But Korb has experience with such events, and said he’s had the help of the Bath community to get ready.
“I feel as prepared as one can for a ‘baptism of fire,'” he said Monday, noting that Heritage Days coordinator Ed Rogers “has done a great job planning and has been briefing me on what to expect this week.
“Ed is just one of a number of people who make sure that Heritage Days happens,” Korb continued, “and all of the committee chairs and members have been wonderfully supportive during this transition.”
Korb comes from Pittsburgh, Pennsylvania, and replace Mari Eosco, a city councilor who had been the organization’s interim director.
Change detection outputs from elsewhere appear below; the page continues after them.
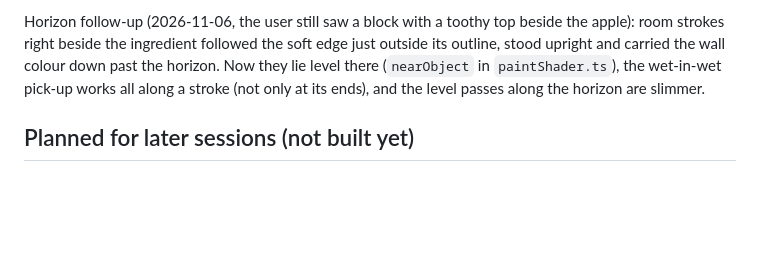
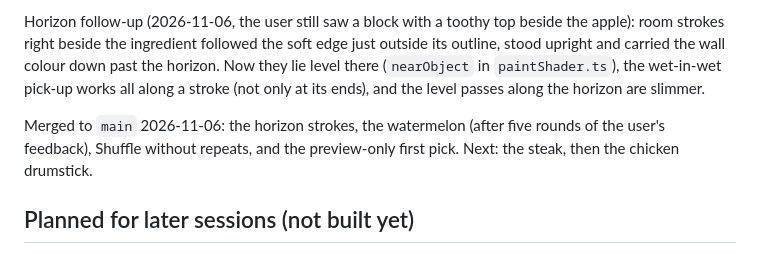
Before and after one commit to sudhamshuds-ui/forage-style-lab, a Markdown page: CLAUDE.md, the part around the change. Rendered like a GitHub page; blank space fills up the shorter version.

Commit message:
Notes: watermelon and shuffle fixes are on main; the steak is next
Co-Authored-By: Claude Opus 5.5 <noreply@anthropic.com>
Claude-Session: https://claude.ai/code/session_01LLqDXciKZmTYqykvqDMxpU

```diff
--- a/CLAUDE.md
+++ b/CLAUDE.md
@@ -519,6 +519,10 @@ stood upright and carried the wall colour down past the horizon. Now they lie le
 (`nearObject` in `paintShader.ts`), the wet-in-wet pick-up works all along a stroke (not only at
 its ends), and the level passes along the horizon are slimmer.
 
+Merged to `main` 2026-11-06: the horizon strokes, the watermelon (after five rounds of the
+user's feedback), Shuffle without repeats, and the preview-only first pick. Next: the steak, then
+the chicken drumstick.
+
 ## Planned for later sessions (not built yet)
 Cut forms (slice the whole form and cap the cut), the whole-and-cut layout,
 the light cases, patterns inside highlights and shadows, sparkles, soft body
```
The “overwhelming sense of community that is present in Bath” is what drew him to the job, Korb said, adding that Main Street Bath “is an amazing organization that is driven by a passionate group of volunteers,” and that “their drive to make this organization successful could draw anyone in.”
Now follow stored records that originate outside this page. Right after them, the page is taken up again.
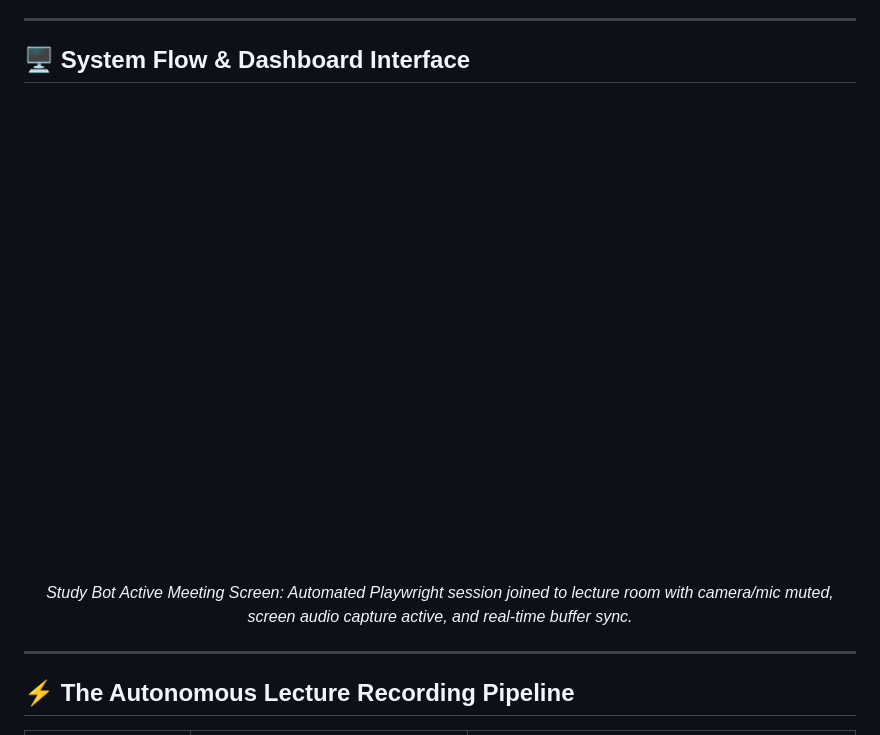
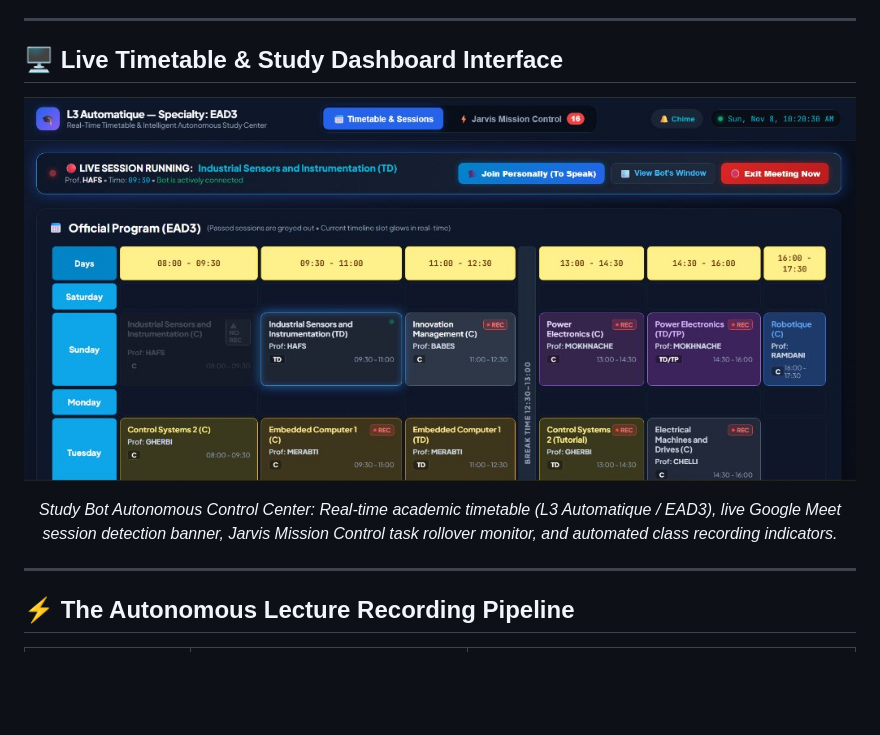
Before and after one commit to Maliksouhildev/study-bot-automation, a Markdown page: README.md, the part around the change. Rendered like a GitHub page; pictures changed too: docs/images/meeting_recorder_screen.png (deleted), docs/images/study_bot_dashboard.jpg (added); blank space fills up the shorter version.

Commit message:
docs: replace placeholder image with authentic Study Bot timetable dashboard UI

```diff
--- a/README.md
+++ b/README.md
@@ -30,13 +30,13 @@ Online university lectures frequently suffer from last-minute schedule changes,
 
 ---
 
-## 🖥️ System Flow & Dashboard Interface
+## 🖥️ Live Timetable & Study Dashboard Interface
 
 <div align="center">
 
-![Study Bot Meeting Session](docs/images/meeting_recorder_screen.png)
+![Study Bot Dashboard UI](docs/images/study_bot_dashboard.jpg)
 
-*Study Bot Active Meeting Screen: Automated Playwright session joined to lecture room with camera/mic muted, screen audio capture active, and real-time buffer sync.*
+*Study Bot Autonomous Control Center: Real-time academic timetable (L3 Automatique / EAD3), live Google Meet session detection banner, Jarvis Mission Control task rollover monitor, and automated class recording indicators.*
 
 </div>
 
```
Also changed, not shown: 1 other file.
Kord is no stranger to the City of Ships. His aunt and uncle, Mark and Amy Hranicky, moved to Bath a decade ago to open the Benjamin F. Packard House Bed & Breakfast.
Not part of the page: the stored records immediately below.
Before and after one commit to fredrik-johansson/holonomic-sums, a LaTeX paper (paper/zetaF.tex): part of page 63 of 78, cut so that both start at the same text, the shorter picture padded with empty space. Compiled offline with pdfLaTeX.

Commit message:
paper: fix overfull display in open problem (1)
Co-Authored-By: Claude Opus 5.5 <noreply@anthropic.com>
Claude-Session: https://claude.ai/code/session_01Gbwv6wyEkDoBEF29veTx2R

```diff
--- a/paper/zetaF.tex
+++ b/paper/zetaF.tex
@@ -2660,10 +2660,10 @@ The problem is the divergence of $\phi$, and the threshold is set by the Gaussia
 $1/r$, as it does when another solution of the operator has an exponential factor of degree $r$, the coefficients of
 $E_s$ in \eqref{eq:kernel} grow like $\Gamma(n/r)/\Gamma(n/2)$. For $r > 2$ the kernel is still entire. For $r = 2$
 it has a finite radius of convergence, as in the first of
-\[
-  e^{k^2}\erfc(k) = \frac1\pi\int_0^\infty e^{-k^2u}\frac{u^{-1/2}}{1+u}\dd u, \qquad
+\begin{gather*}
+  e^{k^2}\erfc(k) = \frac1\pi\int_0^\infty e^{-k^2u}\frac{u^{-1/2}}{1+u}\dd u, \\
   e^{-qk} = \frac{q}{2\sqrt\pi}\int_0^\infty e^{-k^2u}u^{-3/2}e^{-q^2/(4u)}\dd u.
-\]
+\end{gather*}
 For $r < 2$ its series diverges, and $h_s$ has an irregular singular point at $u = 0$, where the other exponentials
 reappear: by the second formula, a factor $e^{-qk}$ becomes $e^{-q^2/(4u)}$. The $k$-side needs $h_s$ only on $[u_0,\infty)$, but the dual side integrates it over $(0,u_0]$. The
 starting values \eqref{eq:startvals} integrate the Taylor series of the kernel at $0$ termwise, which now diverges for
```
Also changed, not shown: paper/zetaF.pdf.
Bath became a second home for him during that time, Korb said.
He previously worked as a development associate at The Neighborhood Academy, a Pittsburgh-based independent college preparatory high school serving at-risk youth, according to a Bath city press release.
“In his time at the school Korb has worked to improve the school’s relationship with local and state government, as well as implement programs for the better management of school volunteers and the school calendar,” the press release said.
Korb has also helped organize a community festival the past 10 years in his hometown of Girard, Pennsylvania.
That festival, Dan Rice Days, is comparable in some degree to Heritage Days, Korb said.
“The festival is smaller in the number of vendors we see, but the program is very similar, with the mainstays like a parade,” he said, noting that Heritage Days does have unique aspects, including the fireman’s muster.
Ruminating on his new job, Korb noted that he he hopes to “help the community continue to rise as a must-see for people traveling through Maine,” and that he would also like to encourage other young people to make their home in Bath.
Jake Korb is Main Street Bath’s new program director.